This was originally published in the Echo Press
A few weeks ago, I went on a trip to New York City with some of my favorite women in the world.
But here’s the funny thing: This was the first time I had met most of them in person. Up until this point, our friendship had existed on the internet only, as we are all scattered around the globe.
Still, something we have in common — recovery — has brought us all together and is the reason 500 of us traveled to New York. The conference we attended, She Recovers, was the first event of its kind. Women in recovery from anything — alcoholism, drug addiction, eating disorders, etc. — were encouraged to attend.
As I’ve mentioned in past columns, I am sober, and have been for four years. Embracing recovery is what brought me to this group via Facebook. Over the past four years, I have gotten to know these women. We’ve shared our triumphs and failures and joys and sadnesses. So when I heard about this conference and realized many of these women would be in attendance, I knew I had to go.
Upon arriving in NYC, I met up with my friend, Kelly, who shares the same sobriety date as me. We met online when we were both one year sober and became fast friends. I’ve visited Kelly in Florida in the past and attended her wedding this past February, so we already knew we got along in person, hence deciding to room together for the weekend.
I think we were both a little on edge about meeting so many “new” people at once. Not to mention that neither of us are crazy about constant socializing. We headed to the hotel where the conference was and split up, as Kelly was appearing on a panel.
So, left on my own, I began wandering around the vendors. I was worried that having only seen people online, I wouldn’t recognize them in person. But soon I saw a familiar face. I walked over and as we wrapped each other in a big hug, my worries melted away.
As Friday night passed, I met one friend after another. So many hugs were exchanged and the conversation came fluidly, easily. Any passerby would never have guessed most of us were meeting for the first time. Based on the level of comfort, it looked like a bunch of best friends coming together for a long-awaited reunion.
The conference featured some incredible speakers, such as author Glennon Doyle Melton and ABC news anchor Elizabeth Vargas (my stalking paid off and I was able to get a photo with her, fangirling only a little). The conversations that were sparked as a result of the speakers were emotional and thought-provoking.

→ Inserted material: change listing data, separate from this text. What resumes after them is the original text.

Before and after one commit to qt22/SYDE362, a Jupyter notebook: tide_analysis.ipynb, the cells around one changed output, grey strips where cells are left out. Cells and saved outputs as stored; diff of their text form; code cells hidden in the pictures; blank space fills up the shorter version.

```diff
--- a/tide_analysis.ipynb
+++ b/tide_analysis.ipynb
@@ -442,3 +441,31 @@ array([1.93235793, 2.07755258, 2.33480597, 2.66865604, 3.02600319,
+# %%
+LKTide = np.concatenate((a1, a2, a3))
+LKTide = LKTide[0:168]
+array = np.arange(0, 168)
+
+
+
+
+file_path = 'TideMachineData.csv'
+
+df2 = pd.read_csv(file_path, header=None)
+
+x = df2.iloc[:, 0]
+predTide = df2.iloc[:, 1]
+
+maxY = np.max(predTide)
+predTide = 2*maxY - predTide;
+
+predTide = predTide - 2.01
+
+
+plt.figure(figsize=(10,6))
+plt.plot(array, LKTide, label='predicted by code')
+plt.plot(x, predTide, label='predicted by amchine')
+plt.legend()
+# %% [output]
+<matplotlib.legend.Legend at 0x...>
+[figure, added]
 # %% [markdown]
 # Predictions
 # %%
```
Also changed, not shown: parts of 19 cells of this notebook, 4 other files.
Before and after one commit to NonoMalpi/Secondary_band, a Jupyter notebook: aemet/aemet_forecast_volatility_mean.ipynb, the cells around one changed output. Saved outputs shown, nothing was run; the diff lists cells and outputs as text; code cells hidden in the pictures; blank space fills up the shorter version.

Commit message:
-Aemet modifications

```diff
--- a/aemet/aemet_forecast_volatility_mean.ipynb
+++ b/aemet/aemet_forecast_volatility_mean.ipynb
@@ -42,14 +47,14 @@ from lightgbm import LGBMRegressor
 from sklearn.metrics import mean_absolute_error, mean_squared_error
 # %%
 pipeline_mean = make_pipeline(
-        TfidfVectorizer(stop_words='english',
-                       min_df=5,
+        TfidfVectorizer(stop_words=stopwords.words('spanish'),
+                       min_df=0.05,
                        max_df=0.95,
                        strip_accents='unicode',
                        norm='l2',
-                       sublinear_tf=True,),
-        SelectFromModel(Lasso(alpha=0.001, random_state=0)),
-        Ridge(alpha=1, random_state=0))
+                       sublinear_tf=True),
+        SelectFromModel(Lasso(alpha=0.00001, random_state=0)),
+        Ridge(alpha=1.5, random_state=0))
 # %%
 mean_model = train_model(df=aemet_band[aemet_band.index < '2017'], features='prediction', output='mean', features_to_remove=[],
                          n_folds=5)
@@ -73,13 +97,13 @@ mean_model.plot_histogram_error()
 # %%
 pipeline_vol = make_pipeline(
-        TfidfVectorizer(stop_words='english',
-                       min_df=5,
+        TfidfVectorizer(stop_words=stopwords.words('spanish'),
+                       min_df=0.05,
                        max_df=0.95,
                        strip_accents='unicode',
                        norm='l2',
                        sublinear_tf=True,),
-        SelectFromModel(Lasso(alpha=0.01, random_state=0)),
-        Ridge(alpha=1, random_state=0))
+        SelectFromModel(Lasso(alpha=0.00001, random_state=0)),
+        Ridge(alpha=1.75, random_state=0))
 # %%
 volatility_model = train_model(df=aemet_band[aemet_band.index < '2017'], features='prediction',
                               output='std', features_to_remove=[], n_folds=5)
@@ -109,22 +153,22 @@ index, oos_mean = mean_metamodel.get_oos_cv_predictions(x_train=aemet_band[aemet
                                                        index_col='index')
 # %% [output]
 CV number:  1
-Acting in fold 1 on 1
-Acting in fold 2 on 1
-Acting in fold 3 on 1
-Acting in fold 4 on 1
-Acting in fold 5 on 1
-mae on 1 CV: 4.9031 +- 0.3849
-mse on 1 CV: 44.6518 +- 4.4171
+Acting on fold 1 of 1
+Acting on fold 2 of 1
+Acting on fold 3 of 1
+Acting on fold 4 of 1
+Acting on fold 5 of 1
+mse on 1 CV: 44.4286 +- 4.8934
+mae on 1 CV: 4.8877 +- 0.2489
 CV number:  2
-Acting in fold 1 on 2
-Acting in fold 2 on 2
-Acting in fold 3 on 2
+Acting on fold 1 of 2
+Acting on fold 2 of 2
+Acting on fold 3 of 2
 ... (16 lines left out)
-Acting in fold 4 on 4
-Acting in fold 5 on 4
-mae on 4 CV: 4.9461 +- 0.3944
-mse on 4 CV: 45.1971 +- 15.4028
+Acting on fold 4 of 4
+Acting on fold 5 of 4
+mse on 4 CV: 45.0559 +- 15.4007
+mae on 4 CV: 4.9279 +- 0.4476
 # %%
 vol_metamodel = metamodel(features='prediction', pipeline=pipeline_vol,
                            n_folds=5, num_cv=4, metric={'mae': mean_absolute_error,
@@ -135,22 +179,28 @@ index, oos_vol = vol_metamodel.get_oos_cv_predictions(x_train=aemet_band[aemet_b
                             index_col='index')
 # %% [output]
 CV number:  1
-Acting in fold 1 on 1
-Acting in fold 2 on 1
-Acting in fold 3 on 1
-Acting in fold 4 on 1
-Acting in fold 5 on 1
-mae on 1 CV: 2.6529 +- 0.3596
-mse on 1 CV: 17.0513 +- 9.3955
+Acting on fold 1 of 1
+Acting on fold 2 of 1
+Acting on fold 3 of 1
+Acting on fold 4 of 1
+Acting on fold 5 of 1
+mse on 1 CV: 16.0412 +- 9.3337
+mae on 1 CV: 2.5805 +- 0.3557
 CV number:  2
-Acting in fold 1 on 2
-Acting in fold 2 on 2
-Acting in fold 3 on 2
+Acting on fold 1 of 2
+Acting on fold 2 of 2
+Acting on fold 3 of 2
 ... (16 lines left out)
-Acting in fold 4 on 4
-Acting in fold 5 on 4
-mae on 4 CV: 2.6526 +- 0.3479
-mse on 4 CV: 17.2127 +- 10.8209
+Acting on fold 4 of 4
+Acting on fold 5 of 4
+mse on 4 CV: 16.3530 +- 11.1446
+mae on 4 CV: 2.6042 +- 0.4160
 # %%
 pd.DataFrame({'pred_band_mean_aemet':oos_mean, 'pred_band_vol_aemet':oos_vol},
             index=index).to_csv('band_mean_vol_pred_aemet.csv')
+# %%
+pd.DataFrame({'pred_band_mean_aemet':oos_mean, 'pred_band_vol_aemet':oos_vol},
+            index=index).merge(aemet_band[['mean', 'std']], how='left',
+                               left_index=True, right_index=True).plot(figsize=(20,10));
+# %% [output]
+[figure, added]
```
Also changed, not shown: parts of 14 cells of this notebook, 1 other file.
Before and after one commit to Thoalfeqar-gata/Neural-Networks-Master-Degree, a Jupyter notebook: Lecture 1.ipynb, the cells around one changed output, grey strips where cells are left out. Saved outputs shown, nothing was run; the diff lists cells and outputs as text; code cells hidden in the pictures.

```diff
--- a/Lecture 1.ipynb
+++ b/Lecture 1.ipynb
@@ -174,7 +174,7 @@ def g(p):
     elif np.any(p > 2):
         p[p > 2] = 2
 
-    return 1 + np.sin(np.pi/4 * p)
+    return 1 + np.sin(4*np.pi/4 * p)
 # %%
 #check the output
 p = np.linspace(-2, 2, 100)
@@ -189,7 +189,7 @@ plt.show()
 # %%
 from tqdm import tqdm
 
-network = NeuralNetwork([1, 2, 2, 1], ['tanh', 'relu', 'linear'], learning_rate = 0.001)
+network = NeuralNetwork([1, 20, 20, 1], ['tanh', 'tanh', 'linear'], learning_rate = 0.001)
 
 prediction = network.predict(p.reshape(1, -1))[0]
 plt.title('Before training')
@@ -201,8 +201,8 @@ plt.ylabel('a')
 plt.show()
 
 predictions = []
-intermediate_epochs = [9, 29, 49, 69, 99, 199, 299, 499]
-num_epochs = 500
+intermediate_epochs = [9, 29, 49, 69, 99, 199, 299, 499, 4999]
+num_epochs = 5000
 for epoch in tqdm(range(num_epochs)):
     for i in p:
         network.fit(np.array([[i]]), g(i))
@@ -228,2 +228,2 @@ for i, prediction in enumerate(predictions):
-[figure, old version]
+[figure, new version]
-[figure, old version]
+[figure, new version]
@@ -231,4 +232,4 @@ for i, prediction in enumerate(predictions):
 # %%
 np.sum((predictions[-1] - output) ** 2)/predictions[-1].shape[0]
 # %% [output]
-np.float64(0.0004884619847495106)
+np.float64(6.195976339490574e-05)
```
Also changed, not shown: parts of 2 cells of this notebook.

No topic was off limits.
I came away from that weekend with a few big takeaways:
• We are never, ever alone. There was something so powerful about being surrounded by 499 other women who had hit rock bottom and clawed their way out. Regardless of what each of us was in recovery from, we found common ground and connection.
• It’s OK to not be OK. So often we focus on appearing as if we have our life together and under control, but the reality is that barely any of us do. And truly, the most growth happens in the times of struggle and confusion. Embracing that chaos is difficult, but it pays off.
• Friendship isn’t about people you’ve known the longest. The truth is that I felt more comfortable around some of these women than I do around some people I’ve known forever. Maybe that has something to do with the fact that we have all been through hard things and understand what it entails to come out the other side. All I know is that I found a sense of peace and comfort with these women. They’re my people.
• Having faith of some sort is vital. Even when we feel that our life is at a good, comfortable point, there will surely be struggles in the future. And in these times, it’s so important to have something to put faith in. That faith can look different for everyone, and that’s perfectly OK. All that matters is that you have it.
The She Recovers event is a memory I’ll covet forever. I was nervous to attend it, but something told me I needed to. And that something was right. I’m already counting down the days until next year’s conference and when I get to hug my people again.